*Your assignment*: Beginning with the line that holds "C[Client / OpenAI" in the data below, give again every line through the one that holds "API --> SP[Spend cap: reserve → settle]", exactly as written.

*Entries provided*:
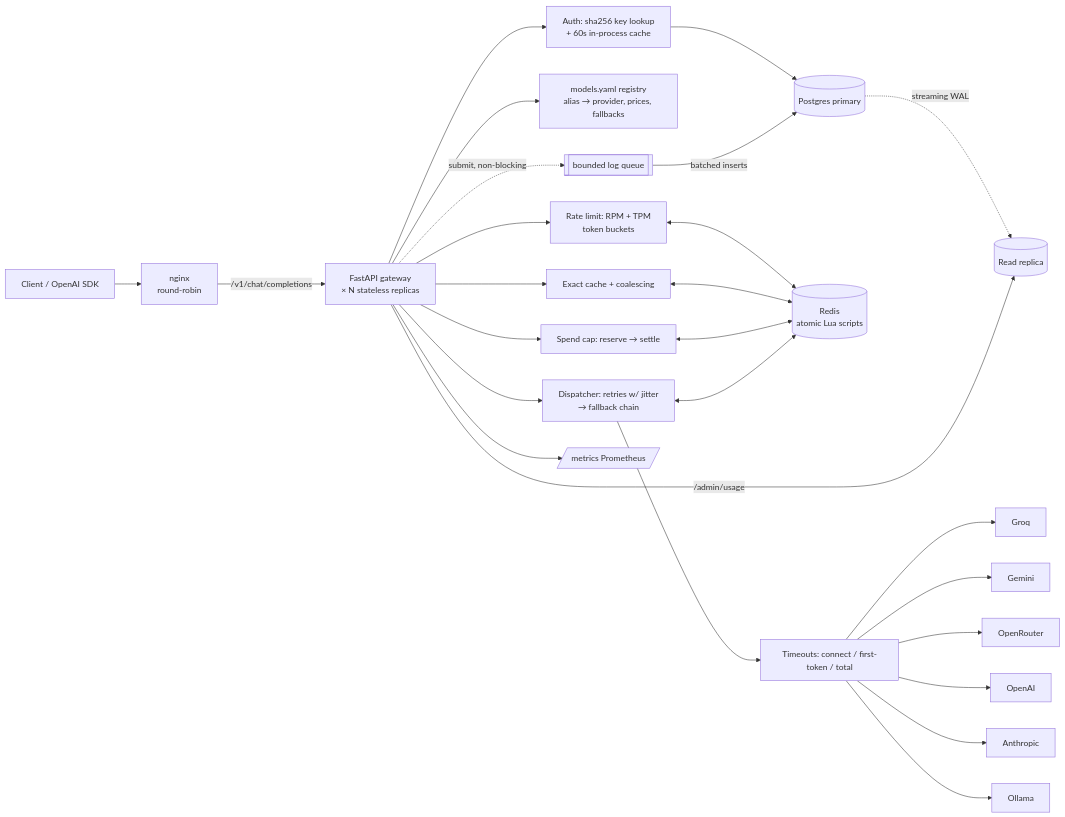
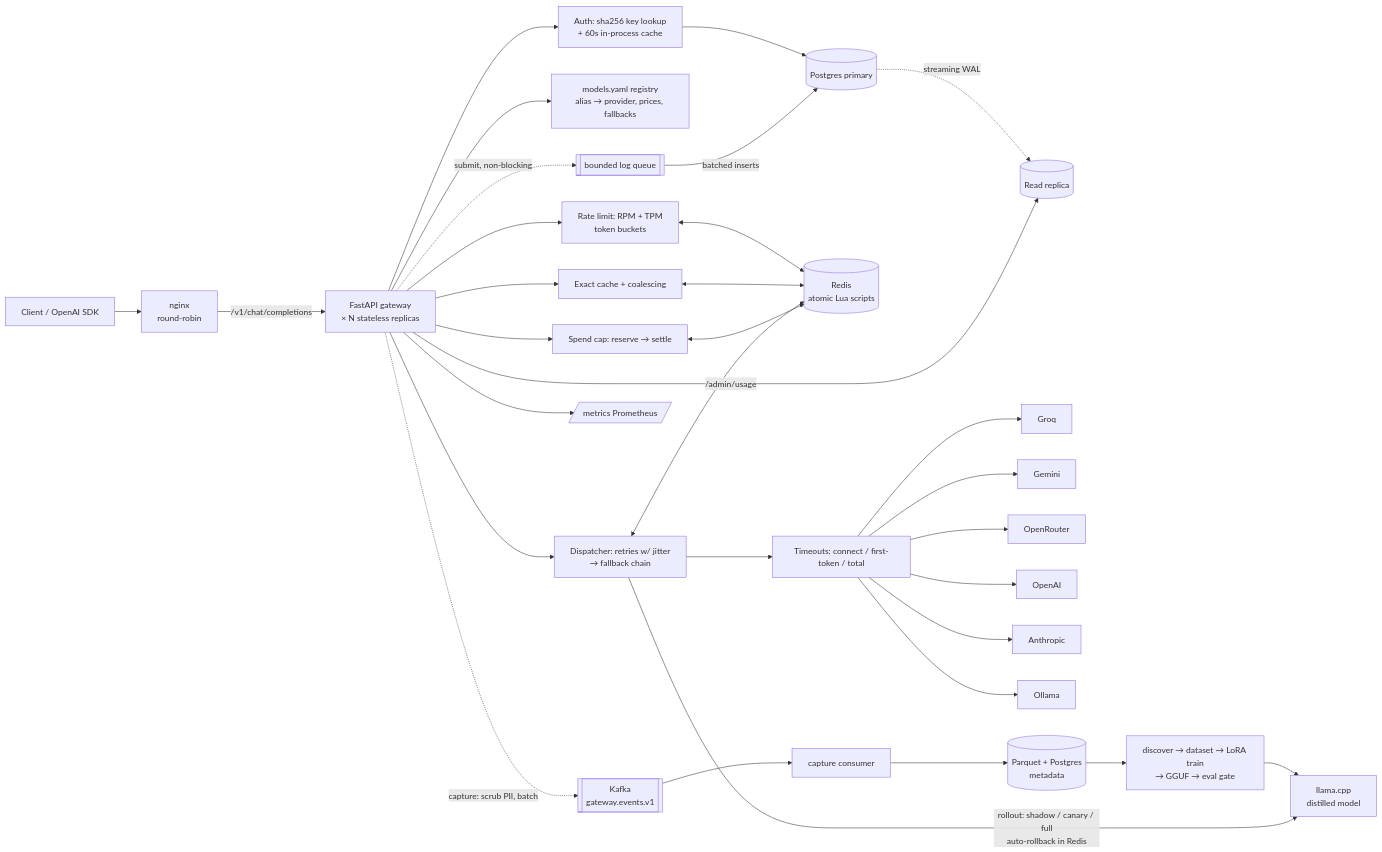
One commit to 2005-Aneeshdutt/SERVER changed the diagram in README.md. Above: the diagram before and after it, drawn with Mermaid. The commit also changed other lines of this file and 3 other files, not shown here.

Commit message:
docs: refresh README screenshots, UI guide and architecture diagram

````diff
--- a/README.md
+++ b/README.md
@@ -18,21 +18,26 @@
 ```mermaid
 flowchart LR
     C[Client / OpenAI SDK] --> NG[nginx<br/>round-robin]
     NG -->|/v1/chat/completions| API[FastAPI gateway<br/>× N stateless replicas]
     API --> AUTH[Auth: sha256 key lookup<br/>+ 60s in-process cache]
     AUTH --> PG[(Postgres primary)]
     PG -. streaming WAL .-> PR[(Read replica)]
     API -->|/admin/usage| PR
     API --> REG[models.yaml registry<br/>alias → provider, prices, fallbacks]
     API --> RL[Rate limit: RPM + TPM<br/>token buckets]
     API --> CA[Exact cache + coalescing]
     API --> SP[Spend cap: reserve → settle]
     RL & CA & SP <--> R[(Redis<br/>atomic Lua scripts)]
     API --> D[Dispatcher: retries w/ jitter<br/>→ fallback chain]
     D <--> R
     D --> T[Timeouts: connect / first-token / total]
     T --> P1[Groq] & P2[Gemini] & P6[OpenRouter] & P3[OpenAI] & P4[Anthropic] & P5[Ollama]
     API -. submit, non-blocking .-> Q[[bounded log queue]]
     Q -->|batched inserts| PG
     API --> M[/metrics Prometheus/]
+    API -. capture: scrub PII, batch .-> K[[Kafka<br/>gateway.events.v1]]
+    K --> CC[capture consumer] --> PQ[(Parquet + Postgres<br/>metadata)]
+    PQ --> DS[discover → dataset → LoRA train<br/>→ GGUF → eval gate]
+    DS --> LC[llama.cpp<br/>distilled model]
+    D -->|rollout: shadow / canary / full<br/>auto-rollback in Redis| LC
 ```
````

*Response*:
     C[Client / OpenAI SDK] --> NG[nginx<br/>round-robin]
     NG -->|/v1/chat/completions| API[FastAPI gateway<br/>× N stateless replicas]
     API --> AUTH[Auth: sha256 key lookup<br/>+ 60s in-process cache]
     AUTH --> PG[(Postgres primary)]
     PG -. streaming WAL .-> PR[(Read replica)]
     API -->|/admin/usage| PR
     API --> REG[models.yaml registry<br/>alias → provider, prices, fallbacks]
     API --> RL[Rate limit: RPM + TPM<br/>token buckets]
     API --> CA[Exact cache + coalescing]
     API --> SP[Spend cap: reserve → settle]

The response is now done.